Exercise directions:
Copy the lines of the data below exactly, starting at the first and stopping after the line that contains "Add Onda B status"; include no pictures.

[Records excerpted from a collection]
------

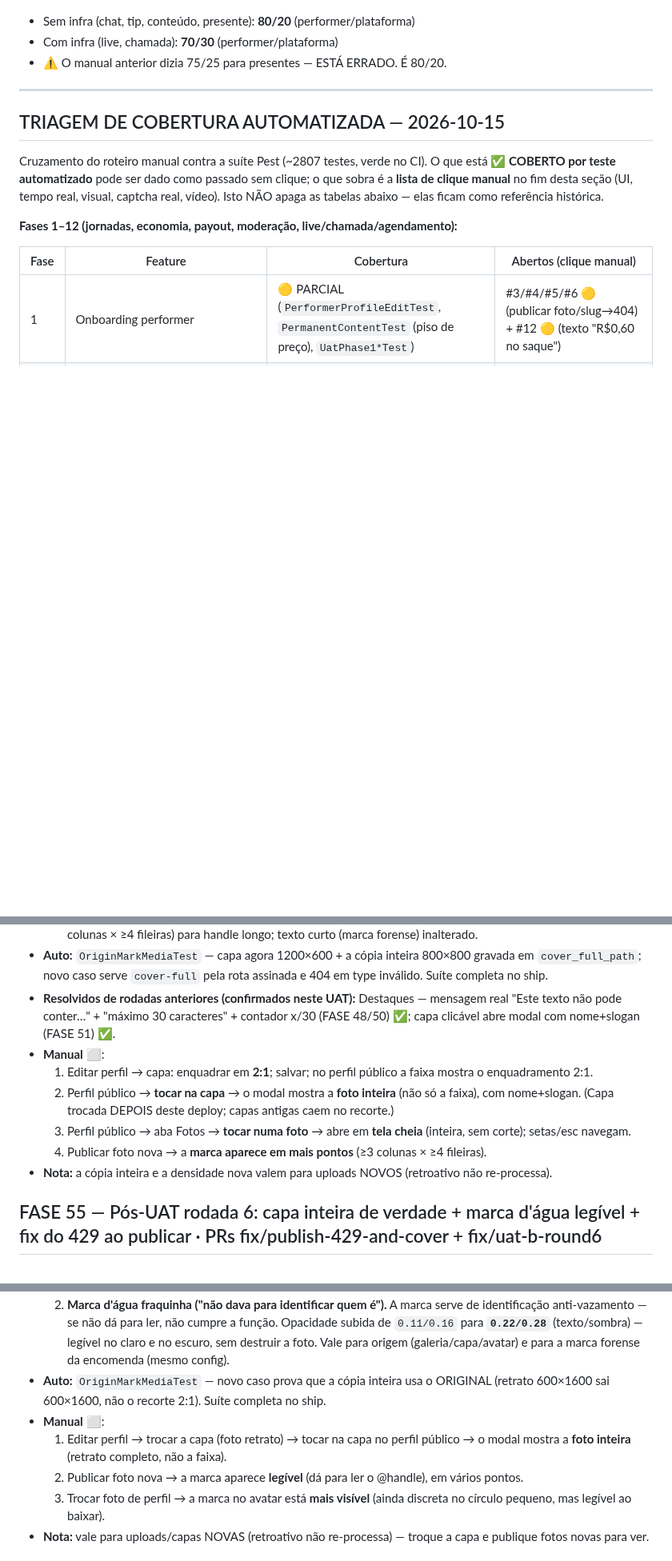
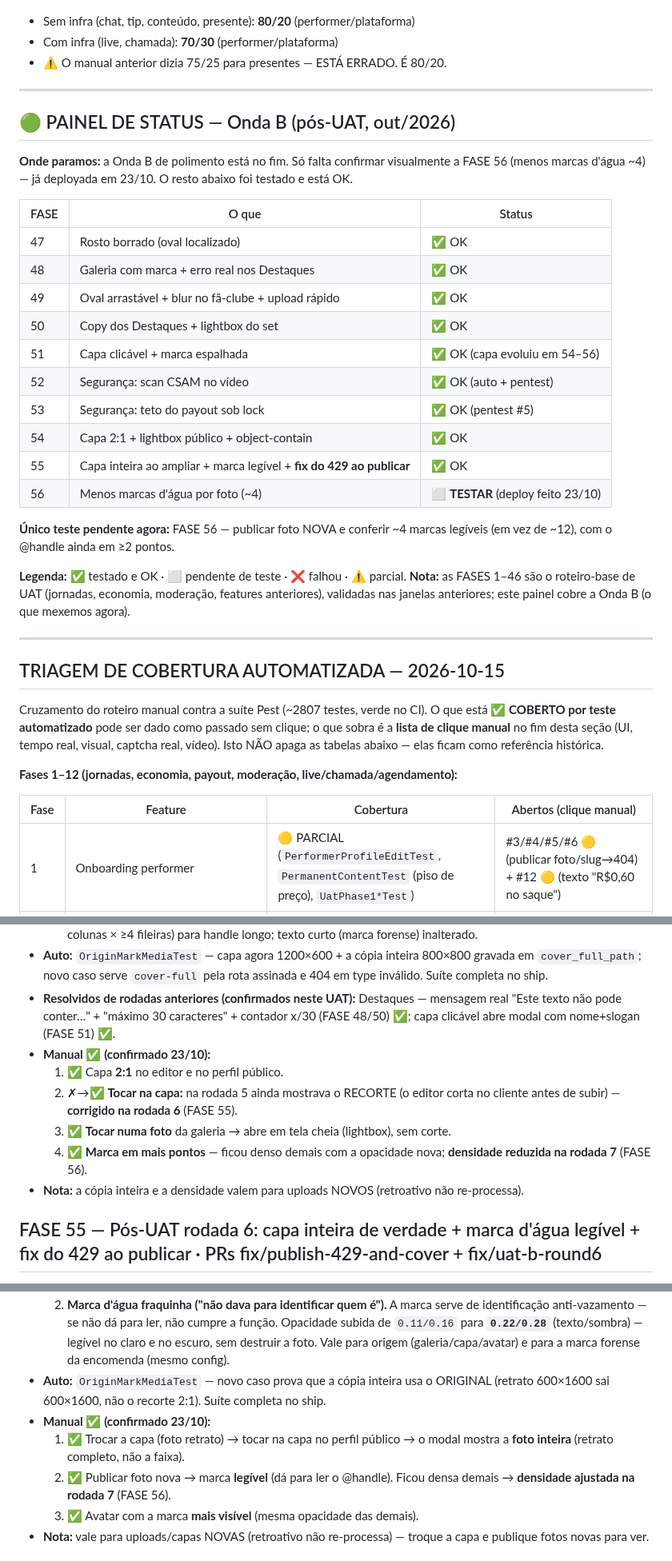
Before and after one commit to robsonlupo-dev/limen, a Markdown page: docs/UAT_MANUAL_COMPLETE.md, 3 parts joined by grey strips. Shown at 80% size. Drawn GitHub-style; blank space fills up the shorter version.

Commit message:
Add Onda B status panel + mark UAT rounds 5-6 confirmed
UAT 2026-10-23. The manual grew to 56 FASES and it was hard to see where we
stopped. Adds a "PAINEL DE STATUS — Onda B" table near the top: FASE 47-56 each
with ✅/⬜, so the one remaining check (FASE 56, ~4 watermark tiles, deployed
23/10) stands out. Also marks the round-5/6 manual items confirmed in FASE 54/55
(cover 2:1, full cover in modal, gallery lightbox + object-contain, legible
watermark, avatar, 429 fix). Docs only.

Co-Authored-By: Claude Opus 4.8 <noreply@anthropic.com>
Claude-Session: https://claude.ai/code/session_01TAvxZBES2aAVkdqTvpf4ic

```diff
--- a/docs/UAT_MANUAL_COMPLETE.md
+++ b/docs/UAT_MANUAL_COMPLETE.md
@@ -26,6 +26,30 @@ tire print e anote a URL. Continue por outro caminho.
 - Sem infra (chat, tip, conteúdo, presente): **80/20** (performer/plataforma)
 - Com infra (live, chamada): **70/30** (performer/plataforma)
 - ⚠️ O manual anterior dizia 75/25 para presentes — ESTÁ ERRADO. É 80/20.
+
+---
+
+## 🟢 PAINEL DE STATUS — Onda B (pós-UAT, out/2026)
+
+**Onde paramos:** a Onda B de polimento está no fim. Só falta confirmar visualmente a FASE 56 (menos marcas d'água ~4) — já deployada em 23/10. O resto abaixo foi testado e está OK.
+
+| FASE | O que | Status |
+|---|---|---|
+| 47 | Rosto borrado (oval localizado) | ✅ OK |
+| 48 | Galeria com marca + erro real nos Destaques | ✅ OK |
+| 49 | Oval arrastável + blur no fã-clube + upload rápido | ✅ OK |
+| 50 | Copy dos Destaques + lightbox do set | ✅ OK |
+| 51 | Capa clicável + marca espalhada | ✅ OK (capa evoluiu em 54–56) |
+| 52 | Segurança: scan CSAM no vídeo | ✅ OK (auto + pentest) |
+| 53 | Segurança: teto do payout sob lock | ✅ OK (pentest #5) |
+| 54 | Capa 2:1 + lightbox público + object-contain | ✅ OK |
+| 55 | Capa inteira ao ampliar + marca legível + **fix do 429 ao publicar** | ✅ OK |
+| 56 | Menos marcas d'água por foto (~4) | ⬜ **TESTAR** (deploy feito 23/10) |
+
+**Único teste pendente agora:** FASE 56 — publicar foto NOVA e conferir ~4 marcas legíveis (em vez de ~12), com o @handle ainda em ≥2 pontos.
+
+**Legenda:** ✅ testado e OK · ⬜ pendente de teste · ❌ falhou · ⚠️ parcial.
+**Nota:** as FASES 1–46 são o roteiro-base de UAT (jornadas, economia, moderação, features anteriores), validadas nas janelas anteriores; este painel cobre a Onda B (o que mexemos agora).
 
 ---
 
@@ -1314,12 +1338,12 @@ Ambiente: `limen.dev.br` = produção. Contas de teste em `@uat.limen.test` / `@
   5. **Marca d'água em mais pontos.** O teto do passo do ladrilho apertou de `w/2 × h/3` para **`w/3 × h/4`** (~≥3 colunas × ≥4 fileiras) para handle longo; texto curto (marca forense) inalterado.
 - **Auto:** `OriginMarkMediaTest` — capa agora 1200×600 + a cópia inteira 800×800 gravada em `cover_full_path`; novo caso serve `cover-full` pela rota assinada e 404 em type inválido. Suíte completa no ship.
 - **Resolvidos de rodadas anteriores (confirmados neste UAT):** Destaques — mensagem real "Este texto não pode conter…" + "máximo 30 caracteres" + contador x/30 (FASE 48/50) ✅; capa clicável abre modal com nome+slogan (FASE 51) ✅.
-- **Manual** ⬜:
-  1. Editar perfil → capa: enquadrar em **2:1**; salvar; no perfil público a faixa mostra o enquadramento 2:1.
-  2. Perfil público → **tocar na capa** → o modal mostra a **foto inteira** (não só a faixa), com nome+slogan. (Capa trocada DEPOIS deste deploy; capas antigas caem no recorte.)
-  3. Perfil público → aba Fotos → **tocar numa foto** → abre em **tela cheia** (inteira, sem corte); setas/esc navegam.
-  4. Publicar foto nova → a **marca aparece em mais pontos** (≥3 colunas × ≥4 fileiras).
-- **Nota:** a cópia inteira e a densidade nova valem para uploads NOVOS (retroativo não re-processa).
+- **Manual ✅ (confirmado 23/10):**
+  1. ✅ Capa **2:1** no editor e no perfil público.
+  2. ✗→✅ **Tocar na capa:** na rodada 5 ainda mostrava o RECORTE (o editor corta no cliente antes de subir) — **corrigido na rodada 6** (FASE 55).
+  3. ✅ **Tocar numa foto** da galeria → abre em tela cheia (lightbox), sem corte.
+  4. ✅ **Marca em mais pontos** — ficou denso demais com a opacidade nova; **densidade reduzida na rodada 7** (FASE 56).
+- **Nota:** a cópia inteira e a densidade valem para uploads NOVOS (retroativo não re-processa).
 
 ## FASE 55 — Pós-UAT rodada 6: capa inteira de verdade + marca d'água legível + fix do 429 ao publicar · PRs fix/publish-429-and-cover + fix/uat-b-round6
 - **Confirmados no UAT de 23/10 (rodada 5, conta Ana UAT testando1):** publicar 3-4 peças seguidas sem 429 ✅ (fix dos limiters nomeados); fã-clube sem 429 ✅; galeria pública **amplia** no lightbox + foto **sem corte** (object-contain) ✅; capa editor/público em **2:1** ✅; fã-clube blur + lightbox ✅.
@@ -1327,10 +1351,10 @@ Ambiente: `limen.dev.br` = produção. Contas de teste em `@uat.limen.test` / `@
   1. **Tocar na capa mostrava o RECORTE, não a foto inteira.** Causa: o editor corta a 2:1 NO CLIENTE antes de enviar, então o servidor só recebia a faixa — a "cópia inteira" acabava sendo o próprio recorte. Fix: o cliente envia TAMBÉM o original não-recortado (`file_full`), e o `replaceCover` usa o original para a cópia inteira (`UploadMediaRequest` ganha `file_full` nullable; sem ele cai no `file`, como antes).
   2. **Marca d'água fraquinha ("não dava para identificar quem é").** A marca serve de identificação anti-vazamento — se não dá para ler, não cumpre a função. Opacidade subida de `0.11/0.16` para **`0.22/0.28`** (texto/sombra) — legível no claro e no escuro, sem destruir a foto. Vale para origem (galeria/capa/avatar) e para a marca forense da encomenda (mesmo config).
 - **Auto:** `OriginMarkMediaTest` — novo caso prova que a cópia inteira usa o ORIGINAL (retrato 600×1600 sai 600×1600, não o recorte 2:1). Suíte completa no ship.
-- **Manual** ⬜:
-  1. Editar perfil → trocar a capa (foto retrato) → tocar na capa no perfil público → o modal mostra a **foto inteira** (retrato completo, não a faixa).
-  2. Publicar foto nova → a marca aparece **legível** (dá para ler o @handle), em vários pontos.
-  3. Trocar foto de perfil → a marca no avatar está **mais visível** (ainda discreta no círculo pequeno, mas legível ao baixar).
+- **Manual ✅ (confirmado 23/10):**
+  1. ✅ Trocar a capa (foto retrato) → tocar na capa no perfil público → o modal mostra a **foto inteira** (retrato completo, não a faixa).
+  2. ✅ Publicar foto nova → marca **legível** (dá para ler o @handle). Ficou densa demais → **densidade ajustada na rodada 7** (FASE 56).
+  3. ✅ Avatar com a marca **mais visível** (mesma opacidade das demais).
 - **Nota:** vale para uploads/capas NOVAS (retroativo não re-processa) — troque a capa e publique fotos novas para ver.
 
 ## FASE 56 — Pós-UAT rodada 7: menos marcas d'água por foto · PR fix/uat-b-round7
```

------

Answer for this exercise:
Before and after one commit to robsonlupo-dev/limen, a Markdown page: docs/UAT_MANUAL_COMPLETE.md, 3 parts joined by grey strips. Shown at 80% size. Drawn GitHub-style; blank space fills up the shorter version.

Commit message:
Add Onda B status panel + mark UAT rounds 5-6 confirmed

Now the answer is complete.